| Required action |
Check every line below for the string "className". Copy the ones that have it.
___ Data for this task
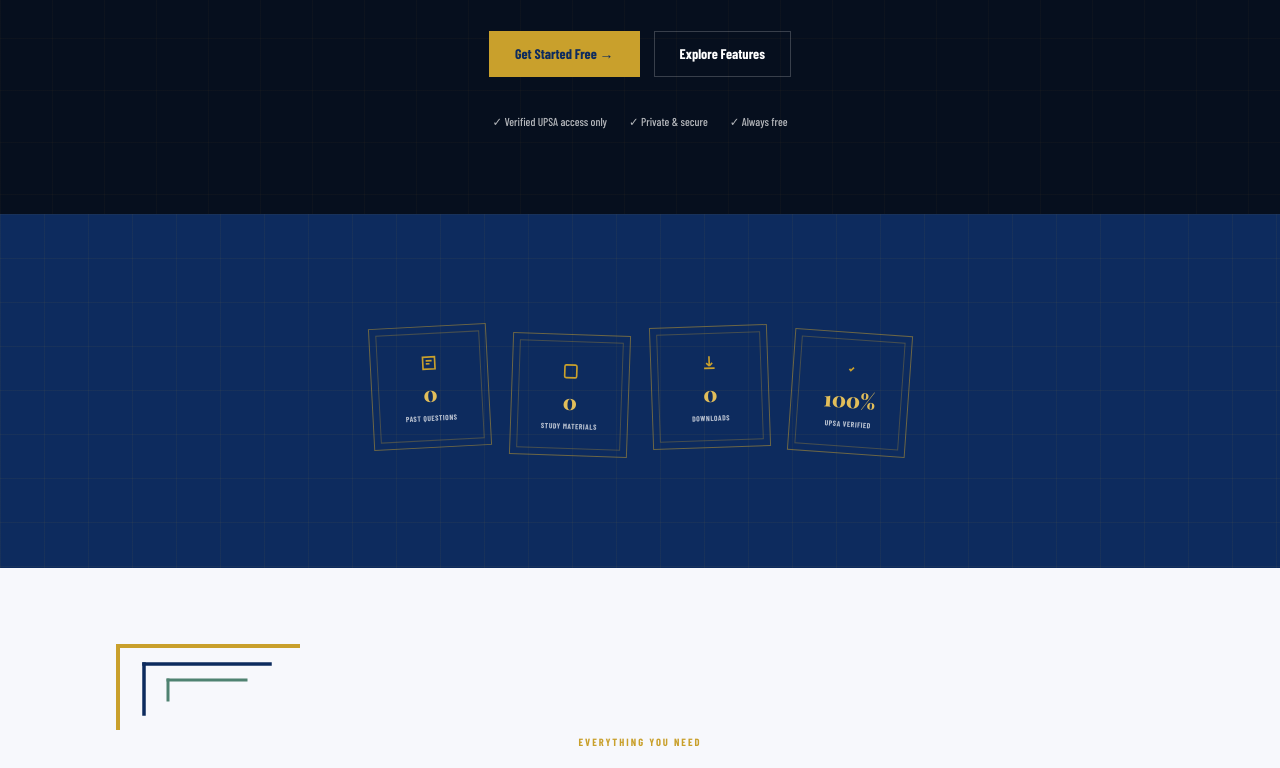
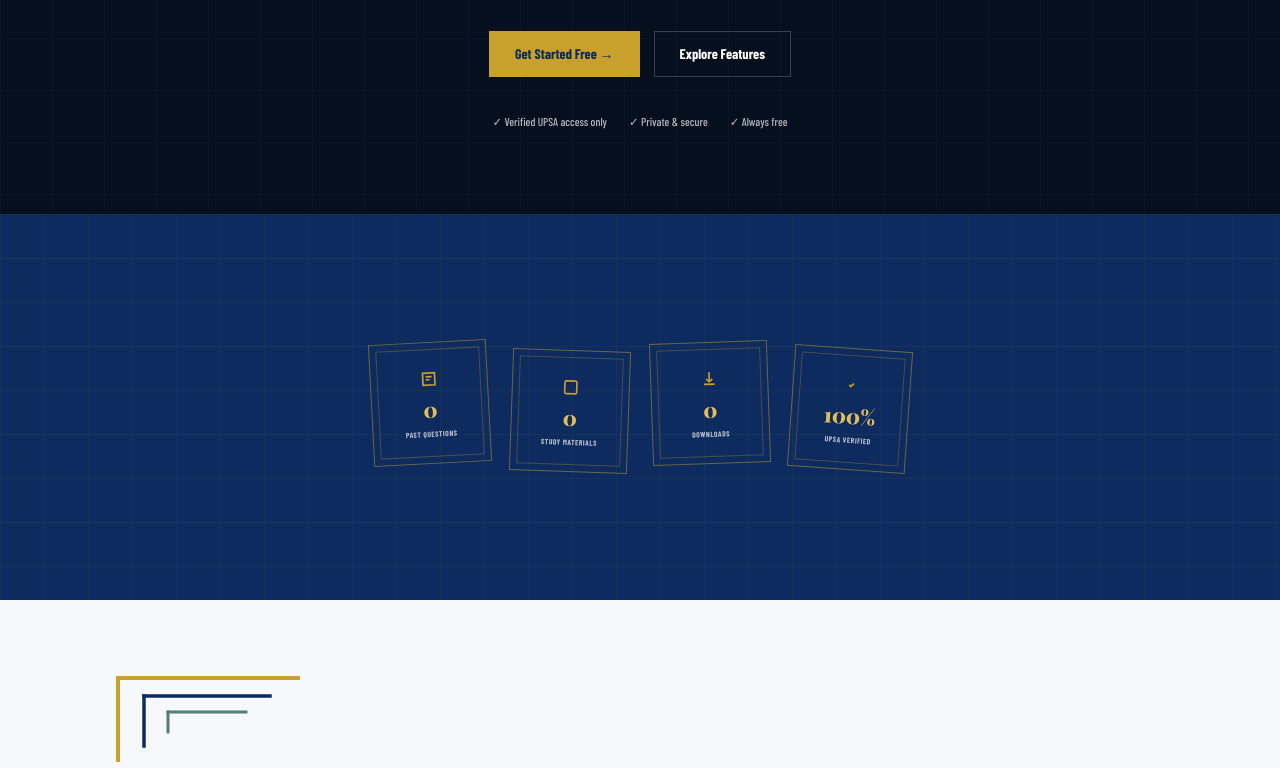
Before and after one commit to johnadamsmahama/distinction-library, a Next.js app: page / in a window 1280 px wide. Shown: the part 586-1354 px from the top of the page. Built offline with nearby package versions, Linux system fonts and the light colour scheme; no server answers; the database is empty; a web font is replaced by a local one.

Commit message:
Adjust padding in Stats component section

```diff
--- a/components/Stats.tsx
+++ b/components/Stats.tsx
@@ -28,7 +28,7 @@ export default async function Stats() {
   ];
 
   return (
-    <section className="relative bg-navy py-28 px-7 overflow-hidden">
+    <section className="relative bg-navy py-32 px-7 overflow-hidden">
       <div
         className="absolute inset-0 pointer-events-none"
         style={{
```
______
| Result for this exercise |
-    <section className="relative bg-navy py-28 px-7 overflow-hidden">
+    <section className="relative bg-navy py-32 px-7 overflow-hidden">
         className="absolute inset-0 pointer-events-none"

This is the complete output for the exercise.